It’s as-you-were with the Drumcree march dispute as Portadown Orangemen will try – and fail - on Sunday to make the return parade from the church service via the Garvaghy Road.
As has been the case since the last return parade in 1998 through the disputed route, the NI Parades Commission has refused the Portadown District No 1 their request to “be granted our civil rights to march home via the traditional route – nor are they making any effort to facilitate talks.”
After the initial violence abated in the late 1990s, followed by the Orange Order’s refusal to talk, the current pattern was set in 2008 when the District agreed on talks, but the Garvaghy Road Residents Coalition (GRRC) changed their stated policy and refused to get around the table.
The result since has been stalemate. The Parades Commission has banned every request for a parade, with the residents claiming the issue is settled and the Orangemen protesting every Sunday and calling for face-to-face talks “with everything on the table”.
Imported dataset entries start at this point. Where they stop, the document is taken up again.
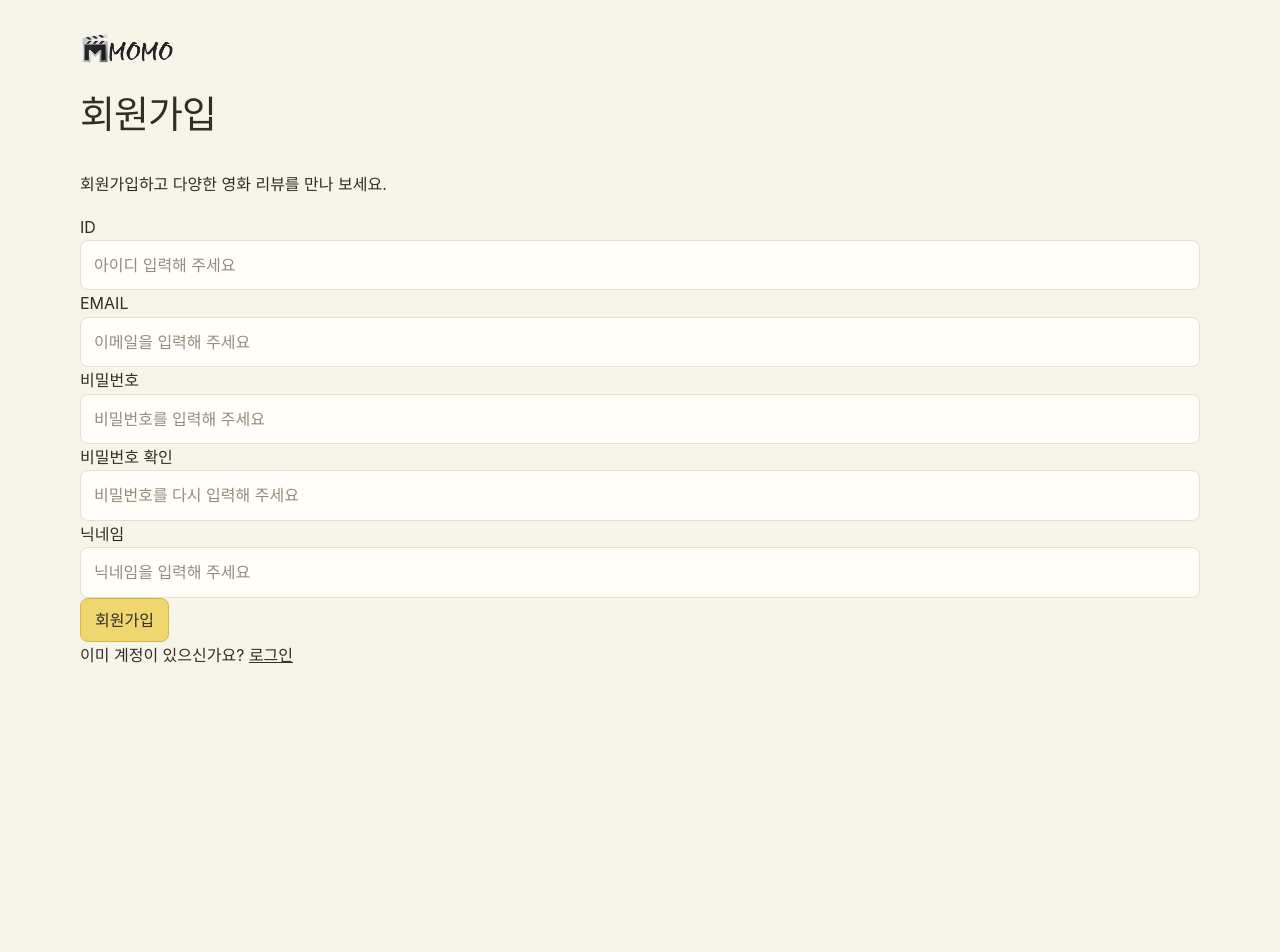
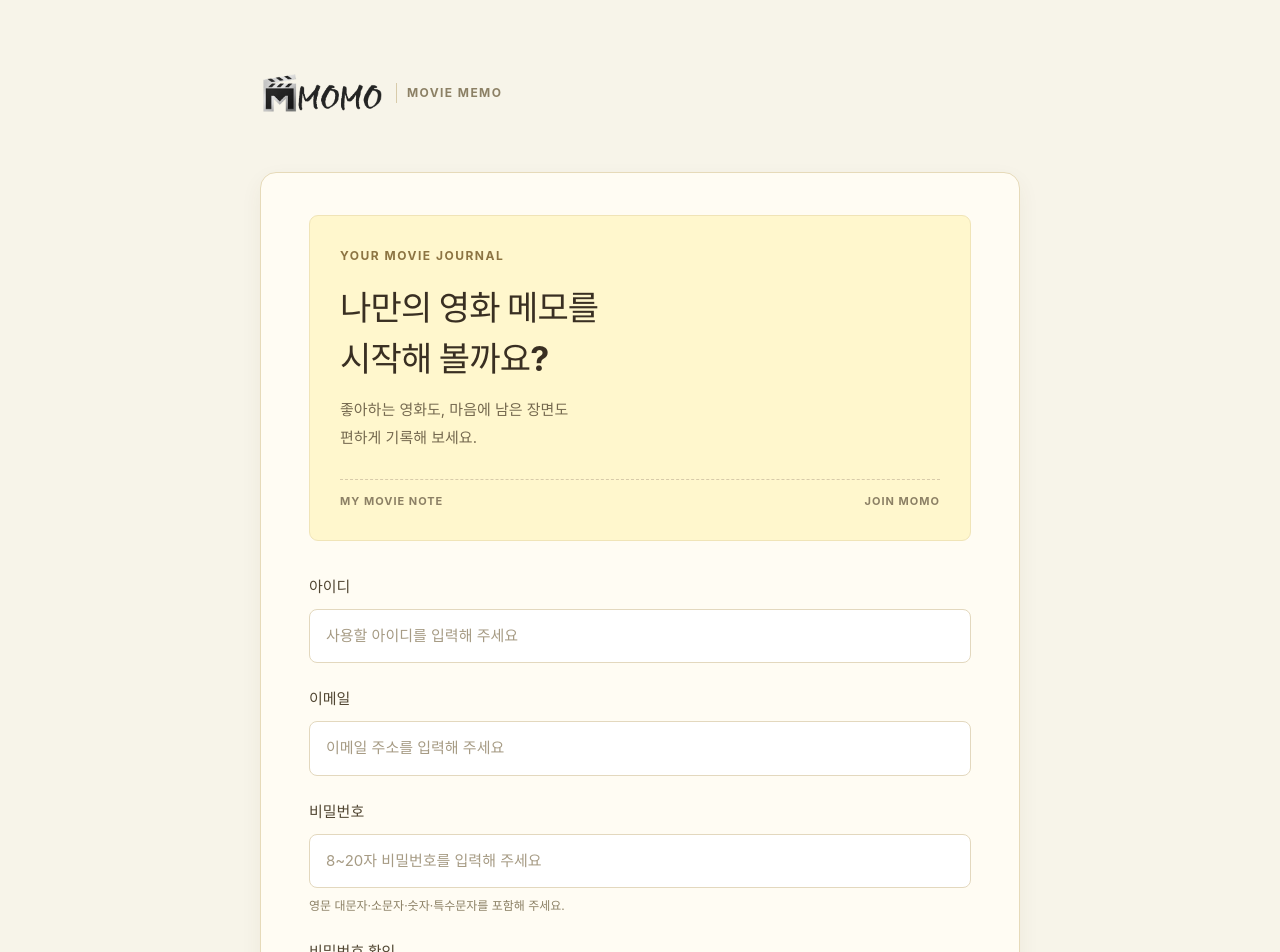
Before and after one commit to madison-yoon/MOMO, a React (Create React App) app in the folder momo-frontend/: page /signup in a window 1280 px wide. Shown: the top 952 px of the page. Before the commit the page ends 800 px from the top, so only its background shows below. Built offline with nearby package versions, Linux system fonts and the light colour scheme; a web font is replaced by a local one.

Commit message:
10-28 16:25 "로그인,회원가입,CSS"

```diff
--- a/momo-frontend/src/App.css
+++ b/momo-frontend/src/App.css
@@ -518,3 +518,370 @@ form button[type="submit"]:hover:not(:disabled),
     grid-template-columns: repeat(2, minmax(0, 1fr));
   }
 }
+
+
+/* ========================================
+   MOMO 회원가입 페이지
+   Brand: 종이색 + 메모지 + 잉크색
+======================================== */
+
+.signup-page {
+  min-height: 100vh;
+  box-sizing: border-box;
+  padding: 36px 24px 28px;
+  background: #F7F4E9;
+  color: #392F22;
+  font-family: inherit;
+}
+
+.signup-page *,
+.signup-page *::before,
+.signup-page *::after {
+  box-sizing: border-box;
+}
+
+.signup-wrapper {
+  width: 100%;
+  max-width: 680;
+  margin: 0 auto;
+}
+
+/* 상단 로고 */
+
+.signup-brand {
+  display: inline-flex;
+  align-items: center;
+  gap: 10px;
+  margin-bottom: 28px;
+  color: #392F22;
+  text-decoration: none;
+}
+
+.signup-brand img {
+  display: block;
+  width: auto;
+  height: 36px;
+  object-fit: contain;
+}
+
+.signup-brand span {
+  padding-left: 10px;
+  border-left: 1px solid #D8CBAA;
+  color: #8C8065;
+  font-size: 10px;
+  font-weight: 700;
+  letter-spacing: 1.4px;
+}
+
+/* 메모지 형태의 회원가입 카드 */
+
+.signup-card {
+  padding: 36px 44px;
+  background: #FFFCF3;
+  border: 1px solid #E6DAB9;
+  border-radius: 14px;
+  box-shadow: 0 8px 22px rgba(78, 61, 31, 0.06);
+}
+
+
+/* 제목 영역 */
+
+.signup-card-heading {
+  margin-bottom: 30px;
+  padding: 24px 26px;
+  background: #FFF7CD;
+  border: 1px solid #F0E4B7;
+  border-radius: 9px;
+}
+
+.signup-eyebrow {
+  display: block;
+  margin-bottom: 12px;
+  color: #8C7442;
+  font-size: 10px;
+  font-weight: 700;
+  letter-spacing: 1.5px;
+}
+
+.signup-card-heading h1 {
+  margin: 0;
+  color: #392F22;
+  font-size: 27px;
+  font-weight: 750;
+  line-height: 1.45;
+  letter-spacing: -0.8px;
+}
+
+.signup-card-heading > p {
+  margin: 12px 0 0;
+  color: #75694F;
+  font-size: 13px;
+  line-height: 1.8;
+}
+
+.signup-note-label {
+  display: flex;
+  justify-content: space-between;
+  gap: 12px;
+  margin-top: 22px;
+  padding-top: 12px;
+  border-top: 1px dashed #D8CBAA;
+  color: #8C8065;
+  font-size: 9px;
+  font-weight: 700;
+  letter-spacing: 1px;
+}
+
+/* 입력 필드 */
+
+.signup-field {
+  margin-bottom: 19px;
+}
+
+.signup-field label {
+  display: block;
+  margin-bottom: 7px;
+  color: #514632;
+  font-size: 13px;
+  font-weight: 650;
+}
+
+.signup-field input {
+  display: block;
+  width: 100%;
+  min-height: 45px;
+  padding: 11px 13px;
+  border: 1px solid #E3D8BE;
+  border-radius: 7px;
+  outline: none;
+  background: #FFFFFF;
+  color: #392F22;
+  font: inherit;
+  font-size: 13px;
+  transition: border-color 0.18s ease, box-shadow 0.18s ease;
+}
+
+.signup-field input::placeholder {
+  color: #A69B84;
+}
+
+.signup-field input:focus {
+  border-color: #C6A83F;
+  box-shadow: 0 0 0 3px rgba(240, 214, 110, 0.24);
+}
+
+.signup-hint {
+  margin: 6px 0 0;
+  color: #8C8065;
+  font-size: 11px;
+  line-height: 1.6;
+}
+
+.signup-error {
+  margin: 7px 0 0;
+  color: #B4483E;
+  font-size: 12px;
+  line-height: 1.5;
+}
+
+/* 회원가입 버튼 */
+
+.signup-submit {
+  display: flex;
+  align-items: center;
+  justify-content: center;
+  gap: 10px;
+  width: 100%;
+  min-height: 48px;
+  margin-top: 8px;
+  padding: 12px 16px;
+  border: 1px solid #D8BC4D;
+  border-radius: 7px;
+  background: #F0D66E;
+  color: #392F22;
+  font: inherit;
+  font-size: 14px;
+  font-weight: 750;
+  cursor: pointer;
+  transition: background 0.18s ease, transform 0.18s ease;
+}
+
+.signup-submit:hover {
+  background: #E8CB56;
+}
+
+.signup-submit:active {
+  transform: translateY(1px);
+}
+
+.signup-submit:focus-visible {
+  outline: 3px solid #8C7442;
+  outline-offset: 3px;
+}
+
+.signup-message {
+  margin: 14px 0 0;
+  color: #514632;
+  font-size: 13px;
+  line-height: 1.6;
+  text-align: center;
+}
+
+/* 로그인 링크 */
+
+.signup-footer {
+  display: flex;
+  justify-content: center;
+  flex-wrap: wrap;
+  gap: 6px;
+  margin-top: 22px;
+  color: #827660;
+  font-size: 12px;
+}
+
+.signup-footer a {
+  color: #514632;
+  font-weight: 700;
+  text-decoration: underline;
+  text-underline-offset: 3px;
+}
+
+.signup-footer a:hover {
+  color: #8C7442;
+}
+
+/* 페이지 하단 문구 */
+
+.signup-bottom-caption {
+  margin: 22px 0 0;
+  color: #A69B84;
+  font-size: 9px;
+  font-weight: 650;
+  letter-spacing: 2px;
+  text-align: center;
+}
+
+/* 브라우저 자동완성 배경 */
+
+.signup-field input:-webkit-autofill,
+.signup-field input:-webkit-autofill:hover,
+.signup-field input:-webkit-autofill:focus {
+  -webkit-text-fill-color: #392F22;
+  box-shadow: 0 0 0 1000px #FFFFFF inset;
+  transition: background-color 9999s ease-out;
+}
+
+
+/* MOMO 회원가입 가독성 개선 */
+.signup-page {
+  padding: 40px 32px;
+}
+
+.signup-wrapper {
+  max-width: 760px;
+}
+
+.signup-brand img {
+  height: 42px;
+}
+
+.signup-brand span {
+  font-size: 12px;
+}
+
+.signup-card {
+  padding: 42px 48px;
+  border-radius: 16px;
+}
+
+.signup-card-heading {
+  padding: 30px;
+  margin-bottom: 34px;
+}
+
+.signup-eyebrow {
+  font-size: 12px;
+  margin-bottom: 16px;
+}
+
+.signup-card-heading h1 {
+  font-size: 34px;
+  line-height: 1.5;
+}
+
+.signup-card-heading > p {
+  font-size: 15px;
+  line-height: 1.9;
+}
+
+.signup-note-label {
+  font-size: 11px;
+  margin-top: 26px;
+}
+
+.signup-field {
+  margin-bottom: 24px;
+}
+
+.signup-field label {
+  font-size: 15px;
+  margin-bottom: 9px;
+}
+
+.signup-field input {
+  min-height: 54px;
+  padding: 14px 16px;
+  font-size: 15px;
+  border-radius: 8px;
+}
+
+.signup-hint {
+  font-size: 12px;
+  margin-top: 8px;
+}
+
+.signup-error {
+  font-size: 13px;
+}
+
+.signup-submit {
+  min-height: 58px;
+  margin-top: 12px;
+  font-size: 16px;
+}
+
+.signup-message {
+  font-size: 14px;
+}
+
+.signup-footer {
+  margin-top: 26px;
+  font-size: 14px;
+}
+
+.signup-bottom-caption {
+  margin-top: 28px;
+  font-size: 11px;
+}
+
+@media (max-width: 520px) {
+  .signup-page {
+    padding: 22px 16px;
+  }
+
+  .signup-card {
+    padding: 22px 18px;
+  }
+
+  .signup-card-heading {
+    padding: 20px;
+  }
+
+  .signup-card-heading h1 {
+    font-size: 27px;
+  }
+
+  .signup-field input {
+    min-height: 50px;
+  }
+}
--- a/momo-frontend/src/pages/Login.js
+++ b/momo-frontend/src/pages/Login.js
@@ -3,10 +3,8 @@ import { Link, useNavigate } from "react-router-dom";
 import '../App.css';
 import logoImage from '../textlogo.png';
 
-const emailRegex = /^[^\s@]+@[^\s@]+\.[^\s@]+$/;
-
 function Login() {
-  const [email, setEmail] = useState("");
+  const [id, setId] = useState("");
   const [password, setPassword] = useState("");
   const [errors, setErrors] = useState({});
   const [message, setMessage] = useState("");
@@ -17,8 +15,8 @@ function Login() {
 
     const newErrors = {};
 
-    if (!emailRegex.test(email.trim())) {
-      newErrors.email = "올바른 이메일 형식을 입력해 주세요.";
+    if (!id.trim()) {
+      newErrors.id = "아이디를 입력해 주세요.";
     }
 
     if (!password) {
@@ -37,7 +35,7 @@ function Login() {
             "Content-Type": "application/json",
           },
           body: JSON.stringify({
-            loginId: email, // 백엔드 LoginRequest의 필드명에 맞춤
+            loginId: id.trim(), // 백엔드 LoginRequest의 필드명에 맞춤
             password: password,
           }),
         });
@@ -60,77 +58,99 @@ function Login() {
     }
   };
 
+
 return (
-    <main className="auth-page">
-      <section className="auth-card">
-        <Link to="/" className="auth-logo">
-          <img src={logoImage} alt="MOMO 로고" style={{ height: '32px' }} />
+  <main className="signup-page">
+    <section className="signup-wrapper">
+      <Link to="/" className="signup-brand">
+        <img src={logoImage} alt="MOMO 로고" />
+        <span>MOVIE MEMO</span>
       </Link>
-        <br/>
 
-
-        <p className="auth-description">
-          로그인하고 영화 리뷰를 확인해 보세요.
+      <section className="signup-card login-card">
+        <div className="signup-card-heading">
+          <span className="signup-eyebrow">WELCOME BACK</span>
+          <h1>
+            다시, 나만의 영화 메모로
+            <br />
+            돌아오셨네요.
+          </h1>
+          <p>
+            로그인하고 마음에 남는 영화와
+            <br />
+            다양한 리뷰를 만나 보세요.
           </p>
+          <div className="signup-note-label">
+            <span>MY MOVIE NOTE</span>
+            <span>LOGIN TO MOMO</span>
+          </div>
+        </div>
 
         <form onSubmit={handleSubmit} noValidate>
-          <div className="auth-field">
-            <label htmlFor="login-email">이메일</label>
-
-
+          <div className="signup-field">
+            <label htmlFor="login-id">아이디</label>
             <input
-              id="login-email"
-              type="email"
-              placeholder="example@email.com"
-              value={email}
+              id="login-id"
+              type="text"
+              placeholder="아이디를 입력해 주세요"
+              value={id}
+              autoComplete="username"
               onChange={(e) => {
-                setEmail(e.target.value);
-                setErrors((prev) => ({ ...prev, email: "" }));
+                setId(e.target.value);
+                setErrors((prev) => ({ ...prev, id: "" }));
                 setMessage("");
               }}
             />
-
-            {errors.email && <p className="auth-error">{errors.email}</p>}
+            {errors.id && (
+              <p className="signup-error">{errors.id}</p>
+            )}
           </div>
-          <br/>
 
 
-          <div className="auth-field">
+          <div className="signup-field">
             <label htmlFor="login-password">비밀번호</label>
-          <br/>
-
-
             <input
               id="login-password"
               type="password"
               placeholder="비밀번호를 입력해 주세요"
               value={password}
+              autoComplete="current-password"
               onChange={(e) => {
                 setPassword(e.target.value);
                 setErrors((prev) => ({ ...prev, password: "" }));
                 setMessage("");
               }}
             />
+            {errors.password && (
+              <p className="signup-error">{errors.password}</p>
+            )}
+          </div>
 
-            {errors.password && <p className="auth-error">{errors.password}</p>}
-          </div>
-          <br/>
-
-          <button type="submit" className="auth-submit">
+          <button type="submit" className="signup-submit">
             로그인
+            <span aria-hidden="true">→</span>
           </button>
 
-          {message && <p className="auth-notice">{message}</p>}
+          {message && (
+            <p className="signup-message" role="status">
+              {message}
+            </p>
+          )}
         </form>
-          <br/>
 
+        <div className="signup-footer">
+          <span>아직 회원이 아니신가요?</span>
+          <Link to="/signup">회원가입</Link>
+        </div>
+      </section>
 
-        <p className="auth-footer">
-          아직 회원이 아니신가요? <Link to="/signup">회원가입</Link>
+      <p className="signup-bottom-caption">
+        YOUR MOVIES, YOUR MEMORIES.
       </p>
     </section>
   </main>
 );
+
 }
 
 export default Login;
--- a/momo-frontend/src/pages/SignUp.js
+++ b/momo-frontend/src/pages/SignUp.js
@@ -95,61 +95,91 @@ function SignUp() {
   };
 
   return (
-    <main className="auth-page">
-      <section className="auth-card">
-        <Link to="/" className="auth-logo">
-          <img src={logoImage} alt="MOMO 로고" style={{ height: '32px' }} />
+    <main className="signup-page">
+      <section className="signup-wrapper">
+        {/* 상단 브랜드 영역 */}
+        <Link to="/" className="signup-brand">
+          <img src={logoImage} alt="MOMO 로고" />
+          <span>MOVIE MEMO</span>
         </Link>
-        <br/>
 
-        <h1>회원가입</h1>
-        <p className="auth-description">
-          회원가입하고 다양한 영화 리뷰를 만나 보세요.
+        {/* 회원가입 카드 */}
+        <section className="signup-card">
+          <div className="signup-card-heading">
+            <span className="signup-eyebrow">YOUR MOVIE JOURNAL</span>
+            <h1>
+              나만의 영화 메모를
+              <br />
+              시작해 볼까요?
+            </h1>
+            <p>
+              좋아하는 영화도, 마음에 남은 장면도
+              <br />
+              편하게 기록해 보세요.
             </p>
 
+            <div className="signup-note-label">
+              <span>MY MOVIE NOTE</span>
+              <span>JOIN MOMO</span>
+            </div>
+          </div>
+
           <form onSubmit={handleSubmit} noValidate>
-          <div className="auth-field">
-            <label htmlFor="signup-id">ID</label>
+            <div className="signup-field">
+              <label htmlFor="signup-id">아이디</label>
               <input
                 id="signup-id"
                 name="id"
                 type="text"
-              placeholder="아이디 입력해 주세요"
+                placeholder="사용할 아이디를 입력해 주세요"
                 value={formData.id}
                 onChange={handleChange}
+                autoComplete="username"
               />
-            {errors.id && <p className="auth-error">{errors.id}</p>}
+              {errors.id && (
+                <p className="signup-error">{errors.id}</p>
+              )}
             </div>
 
-
-          <div className="auth-field">
-            <label htmlFor="signup-email">EMAIL</label>
+            <div className="signup-field">
+              <label htmlFor="signup-email">이메일</label>
               <input
                 id="signup-email"
                 name="email"
                 type="email"
-              placeholder="이메일을 입력해 주세요"
+                placeholder="이메일 주소를 입력해 주세요"
                 value={formData.email}
                 onChange={handleChange}
+                autoComplete="email"
               />
-            {errors.email && <p className="auth-error">{errors.email}</p>}
+              {errors.email && (
+                <p className="signup-error">{errors.email}</p>
+              )}
             </div>
 
-          <div className="auth-field">
+            <div className="signup-field">
               <label htmlFor="signup-password">비밀번호</label>
               <input
                 id="signup-password"
                 name="password"
                 type="password"
-              placeholder="비밀번호를 입력해 주세요"
+                placeholder="8~20자 비밀번호를 입력해 주세요"
                 value={formData.password}
                 onChange={handleChange}
+                autoComplete="new-password"
               />
-            {errors.password && <p className="auth-error">{errors.password}</p>}
+              <p className="signup-hint">
+                영문 대문자·소문자·숫자·특수문자를 포함해 주세요.
+              </p>
+              {errors.password && (
+                <p className="signup-error">{errors.password}</p>
+              )}
             </div>
 
-          <div className="auth-field">
-            <label htmlFor="signup-passwordConfirm">비밀번호 확인</label>
+            <div className="signup-field">
+              <label htmlFor="signup-passwordConfirm">
+                비밀번호 확인
+              </label>
               <input
                 id="signup-passwordConfirm"
                 name="passwordConfirm"
@@ -157,34 +187,54 @@ function SignUp() {
                 placeholder="비밀번호를 다시 입력해 주세요"
                 value={formData.passwordConfirm}
                 onChange={handleChange}
+                autoComplete="new-password"
               />
               {errors.passwordConfirm && (
-              <p className="auth-error">{errors.passwordConfirm}</p>
+                <p className="signup-error">
+                  {errors.passwordConfirm}
+                </p>
               )}
             </div>
 
-          <div className="auth-field">
+            <div className="signup-field">
               <label htmlFor="signup-nickname">닉네임</label>
               <input
                 id="signup-nickname"
                 name="nickname"
                 type="text"
-              placeholder="닉네임을 입력해 주세요"
+                placeholder="영화 메모에 표시할 이름"
                 value={formData.nickname}
                 onChange={handleChange}
+                autoComplete="nickname"
               />
-            {errors.nickname && <p className="auth-error">{errors.nickname}</p>}
+              <p className="signup-hint">
+                한글·영문·숫자로 2~10자까지 입력할 수 있어요.
+              </p>
+              {errors.nickname && (
+                <p className="signup-error">{errors.nickname}</p>
+              )}
             </div>
 
-          <button type="submit" className="auth-submit">
-            회원가입
+            <button type="submit" className="signup-submit">
+              무료 회원가입하고 영화 메모하러 가기
+              <span aria-hidden="true">▶</span>
             </button>
 
-          {message && <p className="auth-notice">{message}</p>}
+            {message && (
+              <p className="signup-message" role="status">
+                {message}
+              </p>
+            )}
           </form>
 
-        <p className="auth-footer">
-          이미 계정이 있으신가요? <Link to="/login">로그인</Link>
+          <div className="signup-footer">
+            <span>이미 계정이 있으신가요?</span>
+            <Link to="/login">로그인</Link>
+          </div>
+        </section>
+
+        <p className="signup-bottom-caption">
+          YOUR MOVIES, YOUR MEMORIES.
         </p>
       </section>
     </main>
```
Lines whose indentation alone changed are shown as unchanged.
District Master Darryl Hewitt said, “The Commission is sitting on its hands, showing no interest in our opinions, coming out in favour of the residents. We have tried everything to try and get talks going with the residents – innumerable meetings with the commission, eliciting the help of RC clergy and meeting politicians of every persuasion. But the Commission isn’t interested. We will keep going until talks take place. We have presented every possible option to the Commission, but they are simply not doing their job. They don’t seem interested in a solution, and the GRRC is getting away with refusing talks.”
Breandan MacCionnaith of the Garvaghy Residents Association described calls by the Orange Order for talks as a ‘PR stunt’. He said there would be no negotiations ‘on the basis of what the Orange Order are talking about’. He added that he expected it to be a peaceful Sunday with no more than 200 Orangemen at Drumcree.
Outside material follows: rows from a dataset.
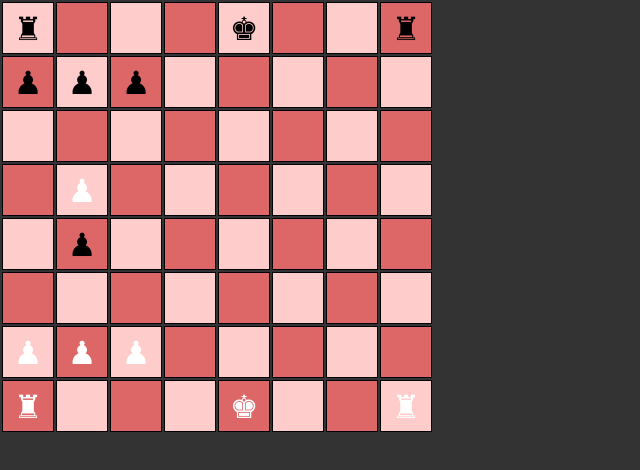
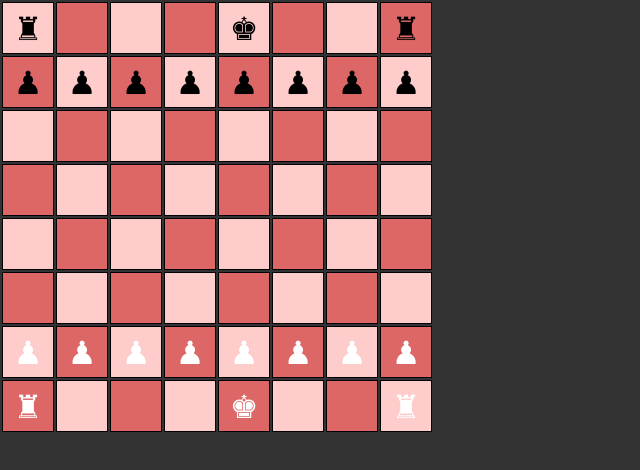
Before and after one commit to dragonfi/react-boardgame, a React (Create React App) app: page / in a window 1280 px wide. Shown: the top 470 px of the page, without its empty margins (0-640 px from the left). Built offline with nearby package versions, Linux system fonts and the light colour scheme.

Commit message:
move pawns to correct positions in init

```diff
--- a/src/ChessRules.js
+++ b/src/ChessRules.js
@@ -274,11 +274,19 @@ function initialBoardState() {
       "a2": {pieceType: PAWN, color: WHITE},
       "b2": {pieceType: PAWN, color: WHITE},
       "c2": {pieceType: PAWN, color: WHITE},
-      "b4": {pieceType: PAWN, color: BLACK},
+      "d2": {pieceType: PAWN, color: WHITE},
+      "e2": {pieceType: PAWN, color: WHITE},
+      "f2": {pieceType: PAWN, color: WHITE},
+      "g2": {pieceType: PAWN, color: WHITE},
+      "h2": {pieceType: PAWN, color: WHITE},
       "a7": {pieceType: PAWN, color: BLACK},
       "b7": {pieceType: PAWN, color: BLACK},
       "c7": {pieceType: PAWN, color: BLACK},
-      "b5": {pieceType: PAWN, color: WHITE},
+      "d7": {pieceType: PAWN, color: BLACK},
+      "e7": {pieceType: PAWN, color: BLACK},
+      "f7": {pieceType: PAWN, color: BLACK},
+      "g7": {pieceType: PAWN, color: BLACK},
+      "h7": {pieceType: PAWN, color: BLACK},
       "e1": {pieceType: KING, color: WHITE},
       "e8": {pieceType: KING, color: BLACK},
       "a1": {pieceType: ROOK, color: WHITE},
```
The Commission said: “The divisive legacy of the Drumcree parading dispute is well understood by everyone involved. Information provided, including an independent report in 2014, has highlighted the extent of these divisions and found that the dispute is for many communities linked to a number of traumatic events during the Troubles. We are aware that attempts at engagement have been advanced by the organiser involving clergy from across the community. To date this engagement has not produced any significant developments nor has an agenda for any dialogue been agreed.”